   Drummonds, Aberdeen
Nov. 01    Barfly, Cardiff
Nov. 02    Leopard Club, Doncaster

further details on Tom's website: http://www.tomhingley.co.uk/

Oct. 15, 2002

This is the latest news and gossip off FallNet for those with weak stomachs.

If you have anything to say, you can mail Stefan, but you can't mail the FallNet mailing list direct anymore. To subscribe to FallNet, send mail to fallnet-subscribe@ yahoogroups.com. The Freedonia list is out of action.

ta to biv for this

Recent news...
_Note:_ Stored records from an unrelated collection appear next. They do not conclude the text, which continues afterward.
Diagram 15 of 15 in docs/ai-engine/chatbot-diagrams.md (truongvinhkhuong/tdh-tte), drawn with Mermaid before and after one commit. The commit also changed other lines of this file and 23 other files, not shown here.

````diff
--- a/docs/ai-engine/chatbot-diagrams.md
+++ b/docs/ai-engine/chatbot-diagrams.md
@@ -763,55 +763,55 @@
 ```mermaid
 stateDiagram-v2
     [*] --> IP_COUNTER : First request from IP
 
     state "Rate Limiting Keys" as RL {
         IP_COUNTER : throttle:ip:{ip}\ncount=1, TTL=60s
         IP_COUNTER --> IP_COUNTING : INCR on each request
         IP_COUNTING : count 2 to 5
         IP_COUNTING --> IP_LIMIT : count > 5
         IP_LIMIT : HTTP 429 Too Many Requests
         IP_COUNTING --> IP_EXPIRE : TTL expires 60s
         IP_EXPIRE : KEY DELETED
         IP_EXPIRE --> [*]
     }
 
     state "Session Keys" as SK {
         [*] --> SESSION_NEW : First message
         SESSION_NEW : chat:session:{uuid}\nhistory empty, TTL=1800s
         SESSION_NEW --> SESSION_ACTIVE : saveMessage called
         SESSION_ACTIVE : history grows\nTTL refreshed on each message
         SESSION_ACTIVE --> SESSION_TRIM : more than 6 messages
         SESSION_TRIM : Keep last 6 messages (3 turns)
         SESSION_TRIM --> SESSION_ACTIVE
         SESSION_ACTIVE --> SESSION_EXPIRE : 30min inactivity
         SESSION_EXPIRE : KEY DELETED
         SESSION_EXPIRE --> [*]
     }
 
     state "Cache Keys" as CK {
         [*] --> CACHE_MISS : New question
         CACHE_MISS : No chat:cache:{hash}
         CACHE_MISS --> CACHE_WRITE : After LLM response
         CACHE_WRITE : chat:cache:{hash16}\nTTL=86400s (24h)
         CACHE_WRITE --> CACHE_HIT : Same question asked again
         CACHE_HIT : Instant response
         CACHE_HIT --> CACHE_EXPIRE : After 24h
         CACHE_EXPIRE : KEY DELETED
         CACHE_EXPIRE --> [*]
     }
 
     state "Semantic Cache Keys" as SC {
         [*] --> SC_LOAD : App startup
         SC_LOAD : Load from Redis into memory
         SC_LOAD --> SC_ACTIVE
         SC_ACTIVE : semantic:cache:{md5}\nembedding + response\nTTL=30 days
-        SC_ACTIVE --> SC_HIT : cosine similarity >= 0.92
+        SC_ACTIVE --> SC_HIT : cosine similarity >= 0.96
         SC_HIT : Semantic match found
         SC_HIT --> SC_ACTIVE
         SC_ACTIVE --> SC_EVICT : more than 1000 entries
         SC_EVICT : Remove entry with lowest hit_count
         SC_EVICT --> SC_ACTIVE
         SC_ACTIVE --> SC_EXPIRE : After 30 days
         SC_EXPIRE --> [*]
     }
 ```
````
20sept02 loads of upcoming releases, jigsaws, Vauxhall advert, Mark Prindle int., couple of music press scans, Slates movie clip, Fall Tattooing
23aug02 singles box and Totally Wired reviews, Rocking Vicar, lots of old music press scans
3july02 2G+2 reviews, 6FM mp3, Bourgeois Blues, bits
13jun02 2G+2, Wire 25th anniversay piece, custom Fall gig, PDFs of four old articles
16may02 Blackburn, London, ATP gig reviews, BBC 6FM, Sydney 1990 int., French cartoon
19apr02 US tour cancelled, Mojo article, Select (June 91), bits & pieces
19mar02 Euro tour reviews, Record Collector interview., Wire review, new Fall discog., misc.
13feb02 comp results, Athens review, Bournemouth Runner, Pan
13jan02 Timekode, Pan, bad German translations, NME 2/25/89 interview
02jan02 album reviews, ancient Usenet refs
12dec01 MCR gig reviews, album reviews, Pan
28nov01 mammoth US tour edition
13nov01 first batch of AYAMW reviews, London Forum gig reports
5nov01 Euro gig reports, Knitting Factory Knotes interview
19oct01 UK gig reports, studybees interview
30sep01 tour / booking details, 1979 fanzine interview
9sep01 not much
28aug01 Flitwick single, 82/83 gig pics
27jun01 Faustus
31may01 Dublin pics, Cash for Questions, Guardian interview
29apr01 IR, UK gig reviews
9apr01 NL gig reviews
3mar01 Dublin gig, Invisible Jukebox
28jan01 World Bewitched details
1jan01 some ace Castlefield pics
19dec00 more reviews
1dec00 tour reviews, crap interviews
10nov00 Unutterable reviews
21oct00 Stanza festival, HighSmith Teeth, comedy dogs
11oct00 RFH reviews, new Cog Sinister releases
12sep00 DOSE interview, Fall calendar
22aug00 Portugal, Manchester gigs 
9aug00 bits & pieces
23jul00 Psykick Dance Hall, Pure As Oranj details, Triple Gang reviews
9jul00 few bits
20jun00 Ashton, Hull, Middlesbrough, Glasgow, Edinburgh reviews, old Volume piece
30may00 LA2 reviews
22may00 few old LP reviews
2may00 bits & pieces
24apr00 TBLY #19 details, Prop details
8apr00 more Leeds reviews. WSC interview, other interview snippets
26mar00 Doncaster, York, Leeds reviews, BravEar interview (plus others)
14mar00 various reviews, old Liz Kershaw i/view
24feb00 Past Gone Mad details
13feb00 few bits & pieces
30jan00 tour details, Tommy Blake stuff
20jan00 TBLY #18 details, Hanley in Mojo
10jan00 Dragnet doylum, New Year message, etc

Old stuff: Nov 1997 - Dec 1999